I felt extremely discouraged by the thought of delving into the finance and insurance world, but I quickly discovered I had a system of people that would help me. My team of dieticians grew to include members of other departments I never met: outpatient coding, systems integration, compliance, billing, revenue cycle, business services, legal, ethics, scheduling, intelligence analysts. Suddenly, I realized how important each and every one of us are to delivering patient care.
Of course, a program can’t succeed without a provider champion. Susan Terry, Hena Kundra, Mark Hyde, and Matt Nimer supported our program and provided invaluable feedback. David Owen helped us fine-tune the program, agreeing to refer his patients in South Jordan, where we recently started implementing the new program.
#3: Define your vision to the team.
What I learned most is something I thought I already knew: the importance of having a vision. Interacting with a wide variety of non-clinical professionals, it was extremely important for me to articulate why this project was so important. It’s not fair to ask our colleagues to put effort and time into something unless we can stand by its purpose and the benefit for our patients. The obesity problem really affects our patients, and we can do something for them.
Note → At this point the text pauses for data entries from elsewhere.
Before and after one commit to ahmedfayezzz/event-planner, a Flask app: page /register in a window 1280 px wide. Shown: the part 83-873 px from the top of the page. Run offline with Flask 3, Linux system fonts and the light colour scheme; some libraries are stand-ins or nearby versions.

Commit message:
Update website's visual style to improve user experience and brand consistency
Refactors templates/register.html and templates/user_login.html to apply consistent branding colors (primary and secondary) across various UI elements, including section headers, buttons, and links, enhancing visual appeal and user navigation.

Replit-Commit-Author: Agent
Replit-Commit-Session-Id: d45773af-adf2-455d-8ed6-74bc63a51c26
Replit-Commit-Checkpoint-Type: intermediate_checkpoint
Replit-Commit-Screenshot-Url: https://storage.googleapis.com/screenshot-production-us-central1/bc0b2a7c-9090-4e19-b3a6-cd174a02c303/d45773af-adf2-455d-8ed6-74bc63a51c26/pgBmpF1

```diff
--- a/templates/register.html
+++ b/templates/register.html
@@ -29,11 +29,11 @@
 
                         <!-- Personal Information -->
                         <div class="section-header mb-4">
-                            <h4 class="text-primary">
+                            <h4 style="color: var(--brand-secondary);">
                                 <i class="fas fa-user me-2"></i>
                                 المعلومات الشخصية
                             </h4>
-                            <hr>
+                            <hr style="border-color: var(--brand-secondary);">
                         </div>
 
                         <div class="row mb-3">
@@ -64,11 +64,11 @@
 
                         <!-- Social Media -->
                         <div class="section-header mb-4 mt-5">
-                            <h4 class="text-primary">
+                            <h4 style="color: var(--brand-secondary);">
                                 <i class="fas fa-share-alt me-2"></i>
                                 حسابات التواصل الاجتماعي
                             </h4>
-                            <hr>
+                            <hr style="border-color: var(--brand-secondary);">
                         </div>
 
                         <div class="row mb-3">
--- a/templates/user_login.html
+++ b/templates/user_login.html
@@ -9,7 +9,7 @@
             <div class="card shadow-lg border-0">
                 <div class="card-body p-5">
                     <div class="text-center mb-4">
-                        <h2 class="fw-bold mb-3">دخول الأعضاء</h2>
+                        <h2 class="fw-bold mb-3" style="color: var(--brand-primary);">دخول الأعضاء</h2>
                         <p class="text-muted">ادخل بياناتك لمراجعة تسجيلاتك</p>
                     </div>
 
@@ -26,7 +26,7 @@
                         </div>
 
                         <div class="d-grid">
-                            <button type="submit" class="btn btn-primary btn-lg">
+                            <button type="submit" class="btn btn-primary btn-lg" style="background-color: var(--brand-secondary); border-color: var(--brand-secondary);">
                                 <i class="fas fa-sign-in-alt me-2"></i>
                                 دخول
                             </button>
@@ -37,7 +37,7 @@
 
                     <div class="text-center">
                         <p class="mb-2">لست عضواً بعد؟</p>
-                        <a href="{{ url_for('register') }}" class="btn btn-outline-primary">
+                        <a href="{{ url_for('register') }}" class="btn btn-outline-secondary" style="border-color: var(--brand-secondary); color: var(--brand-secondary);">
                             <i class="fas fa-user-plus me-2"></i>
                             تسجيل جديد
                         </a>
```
That’s why we remained painstakingly focused—we knew we couldn’t fix the problem overnight, but we could make a difference. Everybody I worked with understood our vision. They really wanted to help and see us succeed.
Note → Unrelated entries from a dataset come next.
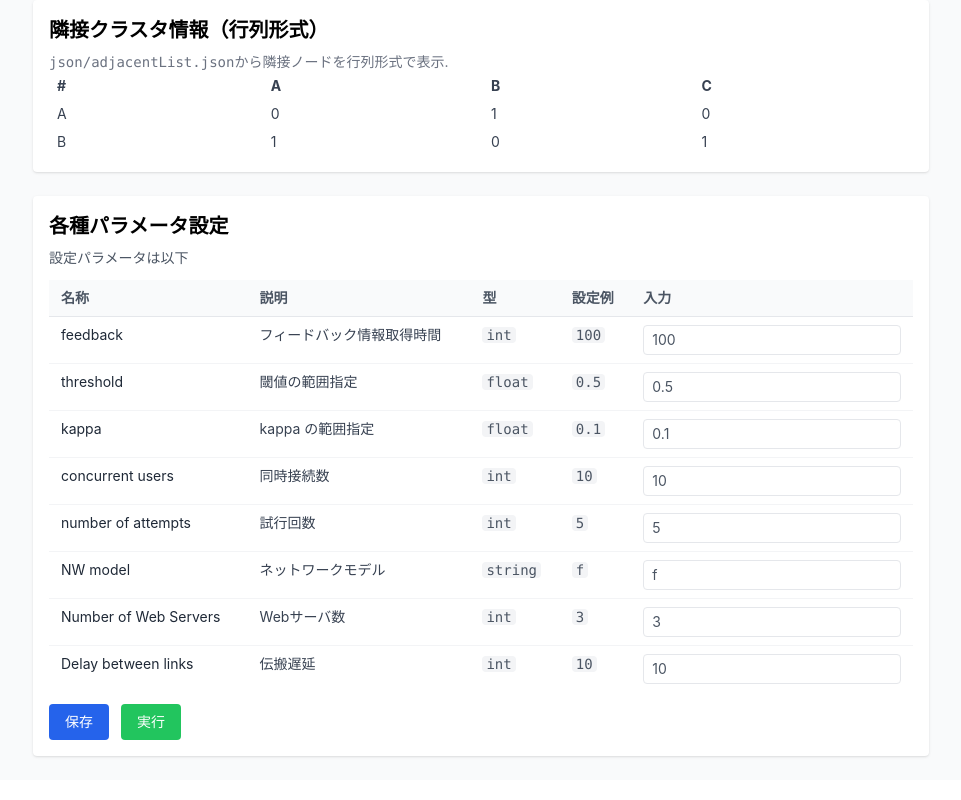
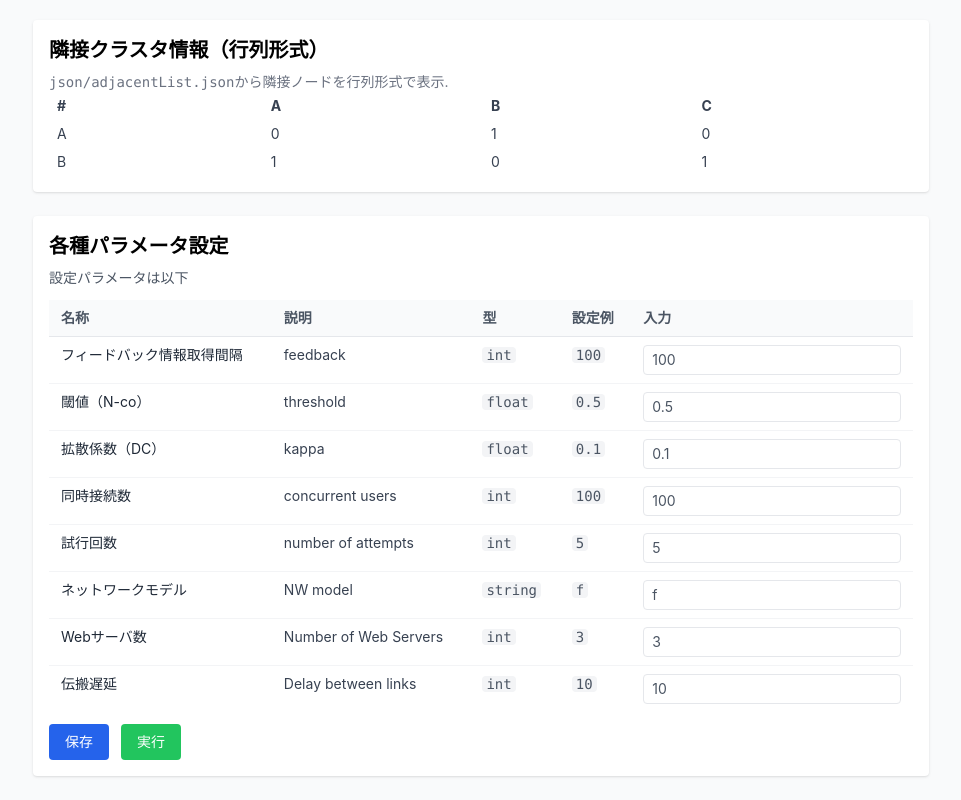
Before and after one commit to Ryoens/LB_ControlSystem, a React (Create React App) app: page / in a window 1280 px wide. Shown: the part 328-1128 px from the top of the page, without its empty margins (159-1120 px from the left). Built offline with nearby package versions, Linux system fonts and the light colour scheme.

Commit message:
fix comment

```diff
--- a/src/App.tsx
+++ b/src/App.tsx
@@ -9,8 +9,9 @@ const App: React.FC = () => {
   return (
     <div className="min-h-screen bg-gray-50 p-6">
       <header className="max-w-4xl mx-auto mb-6">
-        <h1 className="text-3xl font-bold">ネットワーク可視化</h1>
-        <p className="text-sm text-gray-600">ダッシュボード（コンポーネント分割のみ。表示ロジック未実装）</p>
+        <h1 className="text-3xl font-bold">Load Balancing Visualization System Dashboard</h1>
+        <p className="text-sm text-gray-600">負荷分散状態の可視化および実験の自動化</p>
+        <p className="text-sm text-gray-600">コンポーネント分割のみ実装, 表示ロジックは未実装</p>
       </header>
 
       <main className="max-w-4xl mx-auto space-y-6">
--- a/src/components/ParamsSettings.tsx
+++ b/src/components/ParamsSettings.tsx
@@ -15,61 +15,61 @@ type ParamRow = {
 const rows: ParamRow[] = [
   {
     key: 'feedback',
-    name: 'feedback',
+    name: 'フィードバック情報取得間隔',
     type: 'int',
-    description: 'フィードバック情報取得時間',
+    description: 'feedback',
     example: '100',
   },
   {
     key: 'threshold',
-    name: 'threshold',
+    name: '閾値（N-co）',
     type: 'float',
-    description: '閾値の範囲指定',
+    description: 'threshold',
     example: '0.5',
     // [int: start, end, step]
   },
   {
     key: 'kappa',
-    name: 'kappa',
+    name: '拡散係数（DC）',
     type: 'float',
-    description: 'kappa の範囲指定',
+    description: 'kappa',
     example: '0.1',
     // [float: start, end, step]
   },
   {
     key: 'vus',
-    name: 'concurrent users',
+    name: '同時接続数',
     type: 'int',
-    description: '同時接続数',
-    example: '10',
+    description: 'concurrent users',
+    example: '100',
   },
   {
     key: 'attempt',
-    name: 'number of attempts',
+    name: '試行回数',
     type: 'int',
-    description: '試行回数',
+    description: 'number of attempts',
     example: '5',
   },
   {
     key: 'nw_model',
-    name: 'NW model',
+    name: 'ネットワークモデル',
     type: 'string',
-    description: 'ネットワークモデル',
+    description: 'NW model',
     example: 'f',
     // [f: fullmesh, r: random, ba: balabasi and albert]
   },
   {
     key: 'num_cluster',
-    name: 'Number of Web Servers',
+    name: 'Webサーバ数',
     type: 'int',
-    description: 'Webサーバ数',
+    description: 'Number of Web Servers',
     example: '3',
   },
   {
     key: 'delay',
-    name: 'Delay between links',
+    name: '伝搬遅延',
     type: 'int',
-    description: '伝搬遅延',
+    description: 'Delay between links',
     example: '10',
   },
 ];
```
#4: Be patient as you measure for success.
Titled “The NEW You”—NEW stands for Nutrition, Exercise, and Wellness—the program we developed covers patients for 22 visits over 12 months. Those include individual and group sessions, recipe demonstrations, motivational interviewing, and mindful eating techniques. If we’re successful at South Jordan, our hope is to implement this at Huntsman Cancer Institute’s Wellness and Integrative Health Center soon. But we know we’ll have to have to be patient as we measure for success.
I’ve spent a lot of time in my career fighting to get programs noticed, and now that instinct comes naturally. However, I’ve learned that patience is truly a virtue. Never assume that because someone’s not responding to your email they’re shunning your program or disregarding your self-made deadlines. They’re just as busy as you are, with their own self-made deadlines. Take a breath, relax, appreciate their time, and thank them for their service.
Meet the team that moved the system:
- Adrian Williams — Manager, Outpatient Coding
- Brandy Woodbury — Systems Integration Director
- Dana Frederiksen — Compliance Officer
- Michelle Densley — Director, Billing Compliance
- Debbie Miller — Manager, Revenue Cycle
- Marci Wessman — Business Services Supervisor
- Staci Taufer — Revenue Cycle Manager
- Shelley White — Manager, Wellness-Survivorship Center, HCI Wellness
- Brian Watts — Chief Compliance Officer
- Mark Hyde — PA-C, Huntsman Cancer Institute
- Eileen Glass — Referral Specialist
- Kris Nelson — Social Worker, Huntsman Cancer Institute
- Jeannine Rushton — Director, Contracting Operations
- Michele Ballantyne — Associate General Counsel
- Cindy Spangler — Senior Value Engineer
- Steve Tuttle — Business Intelligence Analyst
Annotated transcript from Carissa Christensen's presentation at the Nov. 30, 2017 Leader Development Institute in Salt Lake City, Utah.